- Exercise requirements -
Your task is to restate every entry below word for word and omit the images.

[Data records]
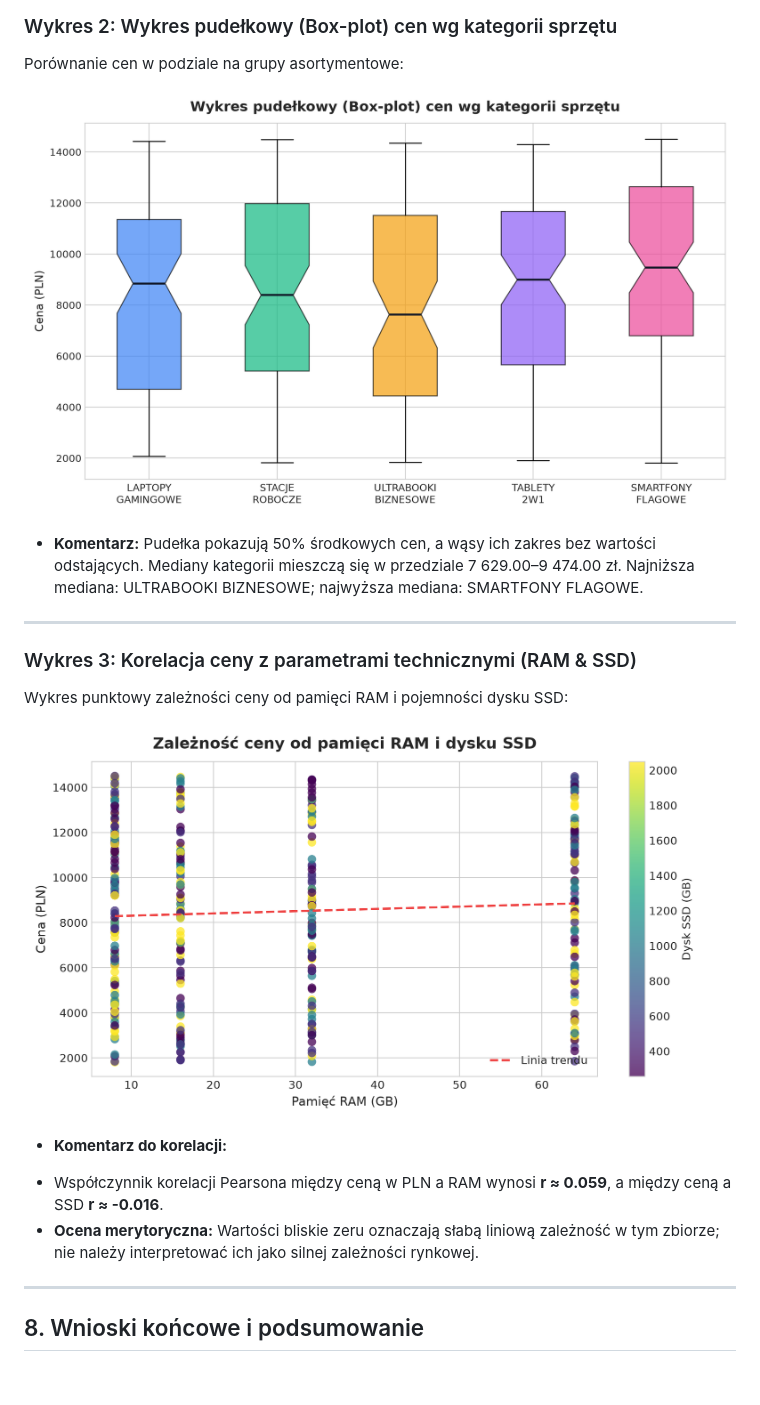
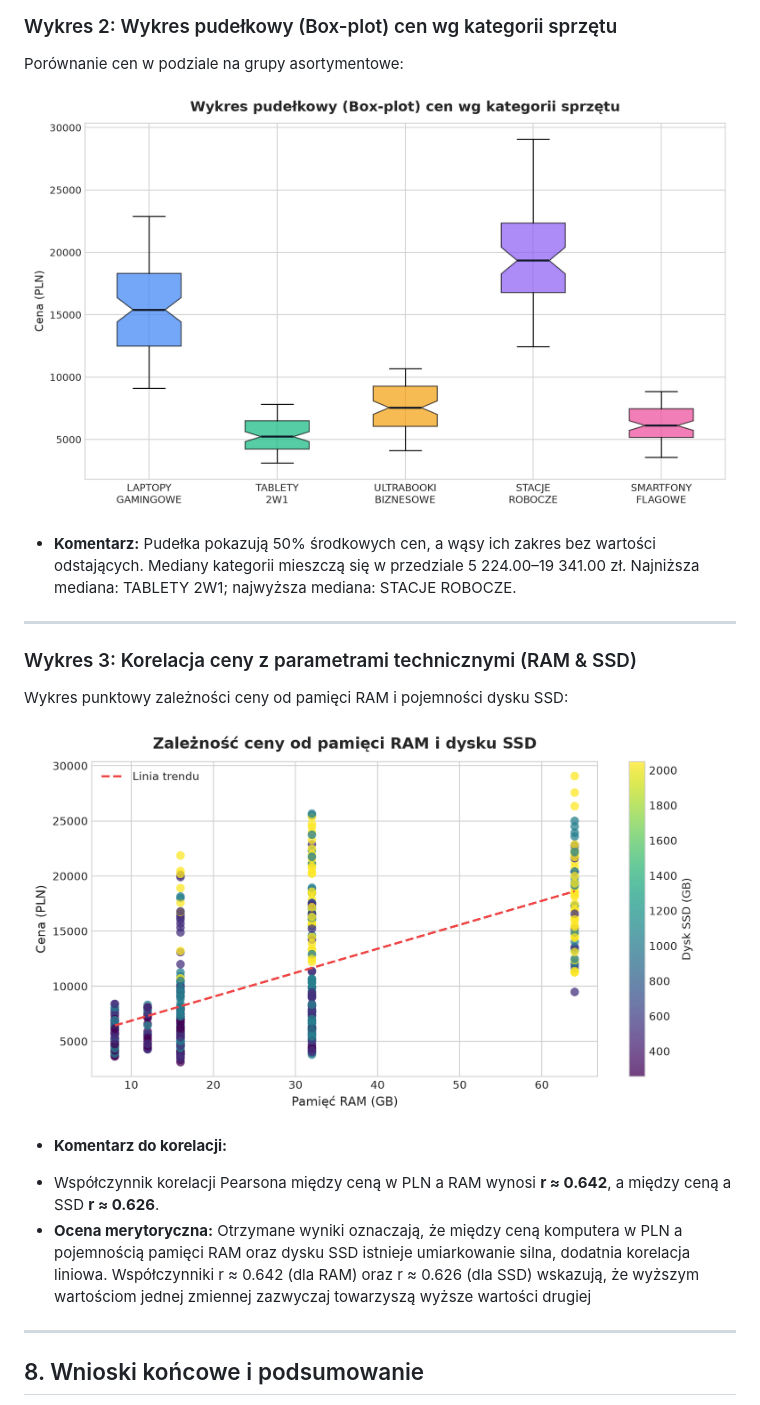
Before and after one commit to gabbla05/WebParser, a Markdown page: SPRAWOZDANIE.md, the part around one of its changes. GitHub-like rendering; pictures changed too: raport_wykresy/2_boxplot_cen_kategorie.png, raport_wykresy/3_korelacja_cena_ram_ssd.png; blank space fills up the shorter version.

```diff
--- a/SPRAWOZDANIE.md
+++ b/SPRAWOZDANIE.md
@@ -169,7 +169,7 @@ Porównanie cen w podziale na grupy asortymentowe:
 ![Box-plot cen](raport_wykresy/2_boxplot_cen_kategorie.png)
 
 <!-- AUTO:CHART2_COMMENT:START -->
-* **Komentarz:** Pudełka pokazują 50% środkowych cen, a wąsy ich zakres bez wartości odstających. Mediany kategorii mieszczą się w przedziale 7 629.00–9 474.00 zł. Najniższa mediana: ULTRABOOKI BIZNESOWE; najwyższa mediana: SMARTFONY FLAGOWE.
+* **Komentarz:** Pudełka pokazują 50% środkowych cen, a wąsy ich zakres bez wartości odstających. Mediany kategorii mieszczą się w przedziale 5 224.00–19 341.00 zł. Najniższa mediana: TABLETY 2W1; najwyższa mediana: STACJE ROBOCZE.
 <!-- AUTO:CHART2_COMMENT:END -->
 
 ---
@@ -181,8 +181,8 @@ Wykres punktowy zależności ceny od pamięci RAM i pojemności dysku SSD:
 
 * **Komentarz do korelacji:**
 <!-- AUTO:CHART3_COMMENT:START -->
-  * Współczynnik korelacji Pearsona między ceną w PLN a RAM wynosi **r ≈ 0.059**, a między ceną a SSD **r ≈ -0.016**.
-  * **Ocena merytoryczna:** Wartości bliskie zeru oznaczają słabą liniową zależność w tym zbiorze; nie należy interpretować ich jako silnej zależności rynkowej.
+  * Współczynnik korelacji Pearsona między ceną w PLN a RAM wynosi **r ≈ 0.642**, a między ceną a SSD **r ≈ 0.626**.
+  * **Ocena merytoryczna:** Otrzymane wyniki oznaczają, że między ceną komputera w PLN a pojemnością pamięci RAM oraz dysku SSD istnieje umiarkowanie silna, dodatnia korelacja liniowa. Współczynniki r ≈ 0.642 (dla RAM) oraz r ≈ 0.626 (dla SSD) wskazują, że wyższym wartościom jednej zmiennej zazwyczaj towarzyszą wyższe wartości drugiej
 <!-- AUTO:CHART3_COMMENT:END -->
 
 ---
```
Also changed, not shown: other parts of SPRAWOZDANIE.md (+14 -14 lines), raport_wykresy/1_histogram_cen.png, 2 other files.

- Answer to the exercise -
Before and after one commit to gabbla05/WebParser, a Markdown page: SPRAWOZDANIE.md, the part around one of its changes. GitHub-like rendering; pictures changed too: raport_wykresy/2_boxplot_cen_kategorie.png, raport_wykresy/3_korelacja_cena_ram_ssd.png; blank space fills up the shorter version.

```diff
--- a/SPRAWOZDANIE.md
+++ b/SPRAWOZDANIE.md
@@ -169,7 +169,7 @@ Porównanie cen w podziale na grupy asortymentowe:
 ![Box-plot cen](raport_wykresy/2_boxplot_cen_kategorie.png)
 
 <!-- AUTO:CHART2_COMMENT:START -->
-* **Komentarz:** Pudełka pokazują 50% środkowych cen, a wąsy ich zakres bez wartości odstających. Mediany kategorii mieszczą się w przedziale 7 629.00–9 474.00 zł. Najniższa mediana: ULTRABOOKI BIZNESOWE; najwyższa mediana: SMARTFONY FLAGOWE.
+* **Komentarz:** Pudełka pokazują 50% środkowych cen, a wąsy ich zakres bez wartości odstających. Mediany kategorii mieszczą się w przedziale 5 224.00–19 341.00 zł. Najniższa mediana: TABLETY 2W1; najwyższa mediana: STACJE ROBOCZE.
 <!-- AUTO:CHART2_COMMENT:END -->
 
 ---
@@ -181,8 +181,8 @@ Wykres punktowy zależności ceny od pamięci RAM i pojemności dysku SSD:
 
 * **Komentarz do korelacji:**
 <!-- AUTO:CHART3_COMMENT:START -->
-  * Współczynnik korelacji Pearsona między ceną w PLN a RAM wynosi **r ≈ 0.059**, a między ceną a SSD **r ≈ -0.016**.
-  * **Ocena merytoryczna:** Wartości bliskie zeru oznaczają słabą liniową zależność w tym zbiorze; nie należy interpretować ich jako silnej zależności rynkowej.
+  * Współczynnik korelacji Pearsona między ceną w PLN a RAM wynosi **r ≈ 0.642**, a między ceną a SSD **r ≈ 0.626**.
+  * **Ocena merytoryczna:** Otrzymane wyniki oznaczają, że między ceną komputera w PLN a pojemnością pamięci RAM oraz dysku SSD istnieje umiarkowanie silna, dodatnia korelacja liniowa. Współczynniki r ≈ 0.642 (dla RAM) oraz r ≈ 0.626 (dla SSD) wskazują, że wyższym wartościom jednej zmiennej zazwyczaj towarzyszą wyższe wartości drugiej
 <!-- AUTO:CHART3_COMMENT:END -->
 
 ---
```
Also changed, not shown: other parts of SPRAWOZDANIE.md (+14 -14 lines), raport_wykresy/1_histogram_cen.png, 2 other files.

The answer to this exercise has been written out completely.